I used to be the Clark Griswold of Christmas. I decorated every room in the house. I put ribbons, bows and labels on gifts. One year each member of the family had their own individual wrapping paper. I was the hostess with the mostess, a caterer could not put on a better meal. I knew exactly what I was getting everyone and planned out the holiday season to the moment. Each gift was chosen with thought and care. There was a time when I would shop throughout the year and remember where I put the gifts.
Over the years I thought I was outgrowing the Christmas magic. I thought I was just getting old. I blamed the freaking Elf for taking the joy out of Christmas and making it a torturous job. I remember thinking children were supposed enhance the magic of the season, not kill it. I then thought it wasn’t the girl’s fault, I was just O-L-D.
It occurred to me this year, not to blame her, that the Christmas season changed the year Bridget was born.
A Thanksgiving baby, I had done most of the gift shopping before she was born. This would later prove proactive, as she was hospitalized into the NICU four days after birth. She would be either in the emergency room or Children’s Hospital frequently throughout that December. Bridget and I missed Christmas that year. Her sister and father went to the festivities, but she was too ill to be exposed to any possible sneeze. The first year predicted a theme that would continue throughout the years. Bridget was not always hospitalized, but she made sure that I would worry the holiday was in jeopardy.
There have been years when the only decoration in our home was the tree and stockings. Yet the house, our home, has always been filled with love and with laughter and a lot of people who (thankfully) share our lives.
Every year, including this one, I have struggled with knowing that Christmas overwhelms Bridget. She does her best, but the idea of opening presents can stymie her. Buying her gifts put me in a state of paralysis. What she “needs” throughout the year, we purchase because she tends to need it NOW. There is nothing she “wants”, the child doesn’t play. When Grandparents, aunts/uncles and family members ask what they can get her for Christmas (or her birthday) I struggle then offer one of the few things I have thought of (this year it was a bathing suit).
I realized as I wrote this (and deliberately published after the holiday) that the Christmas has changed for me, but in a good way.
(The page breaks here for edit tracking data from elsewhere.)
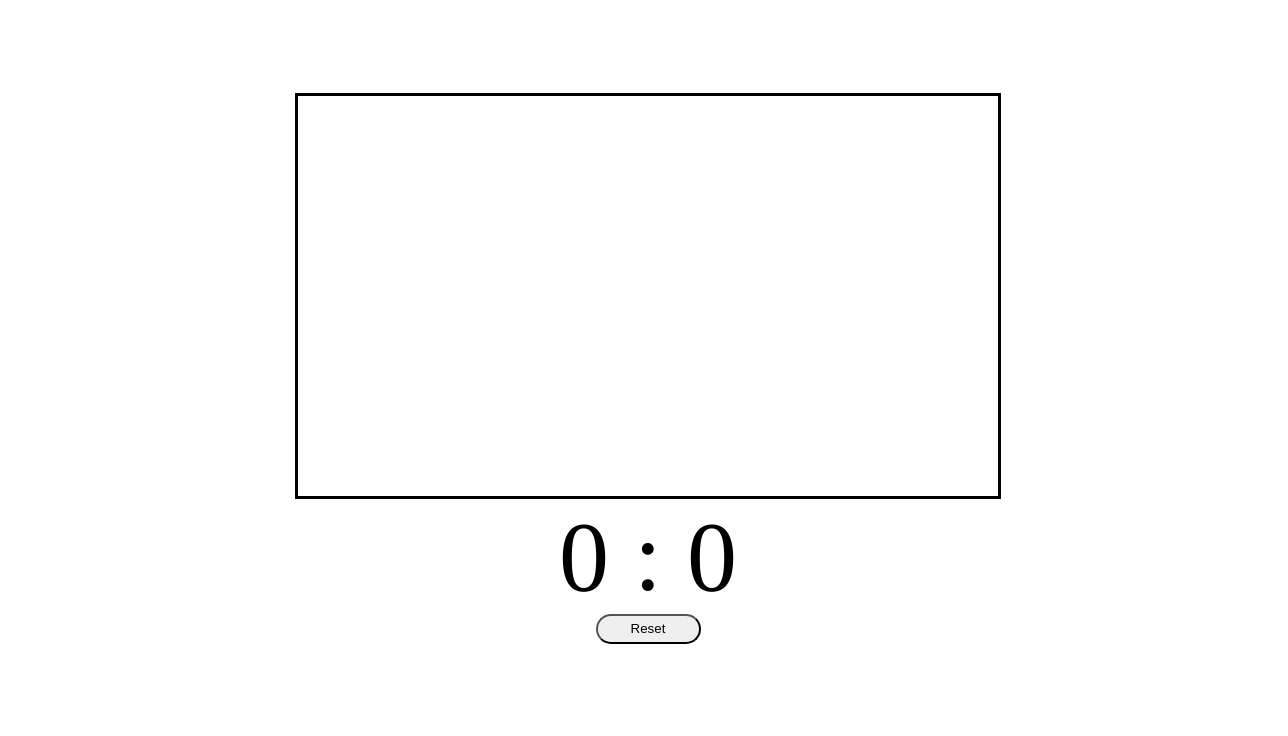
Repository: zacheys123/ping-pong
Page: index.html
These files come from the project's save history. The page is drawn as it stood at one moment and after the next save; the edit follows.
The browser window is 1280 px wide. The page is 1288 px wide, so the pictures cover 1288 px, including what lies to the right of the window. The pictures show the whole page.

Above is the page before, as saved 2023-07-01 00:10:05.
Console error: ReferenceError: math is not defined

After the next save:
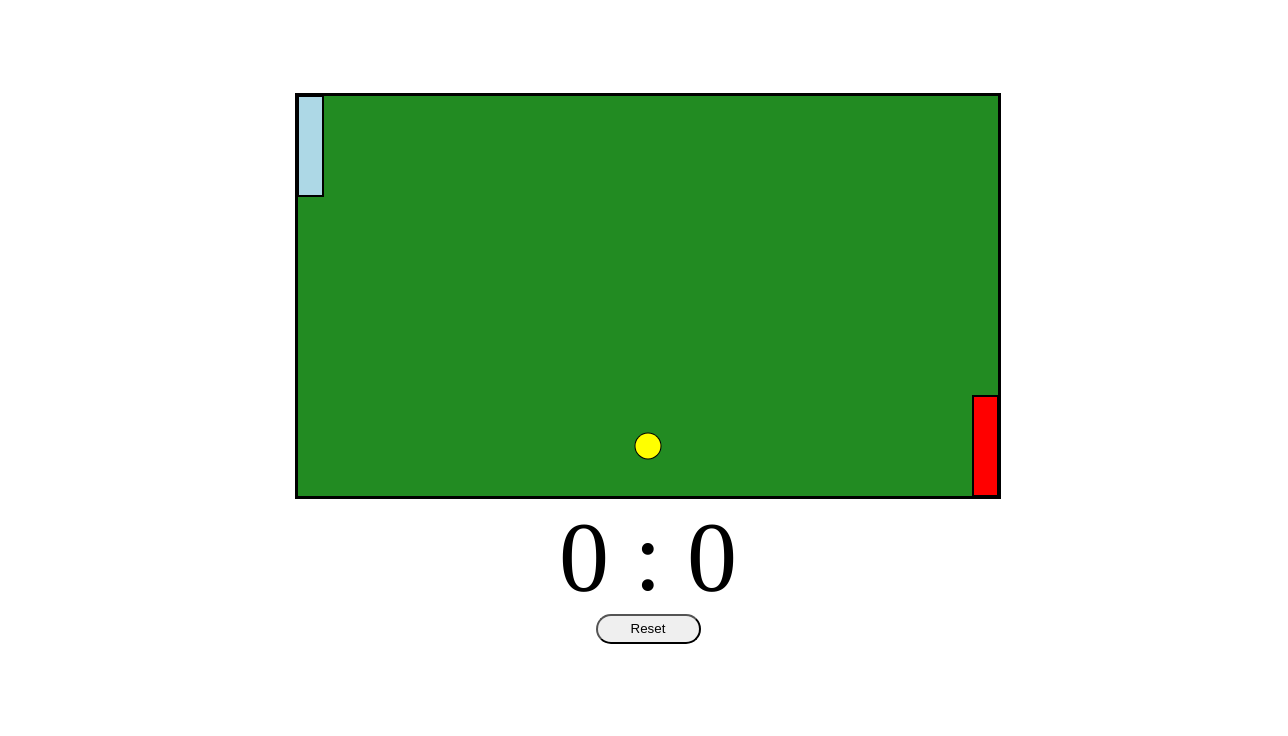
The error is gone.
Saved 34 s later.
--- a/index.js
+++ b/index.js
@@ -90,12 +90,12 @@ function changeDirections(event) {
 }
 function createBall() {
 	ballspeed = 1;
-	if (Math.round(math.random()) === 1) {
+	if (Math.round(Math.random()) === 1) {
 		ballXdirection = 1;
 	} else {
 		ballXdirection = -1;
 	}
-	if (Math.round(math.random()) === 1) {
+	if (Math.round(Math.random()) === 1) {
 		ballYdirection = 1;
 	} else {
 		ballYdirection = -1;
I did decorate this year. I purchased gifts (for everyone but Bridget) but put thought into each one. For the first time in a long time it was quality over quantity. I rejoiced over killing the Elf and not having to worry about Santa. I planned a fantastic weekend for our extended family, and accepted their help in executing the festivities. I relaxed and planned to enjoy an extended long weekend (thanks to a gracious boss and co-worker).
Christmas this year will be perfectly imperfect. We will have gifts, not perfectly wrapped or with gift tags. We do, however, have a Sharpie marker.
My children are home and healthy (there was a concern there). My husband is off-duty. My favorite nephew is home on leave and my other favorite nephew will be here too, not for a few hours but a few days. My house will be overflowing with family and friends. I know in my heart of heart they are coming not for the Yankee Swap but because together we are a village.
I love my villagers and their willingness to celebrate the imperfect with me.
I guess I am still pulling a Clark, but I’m okay with that.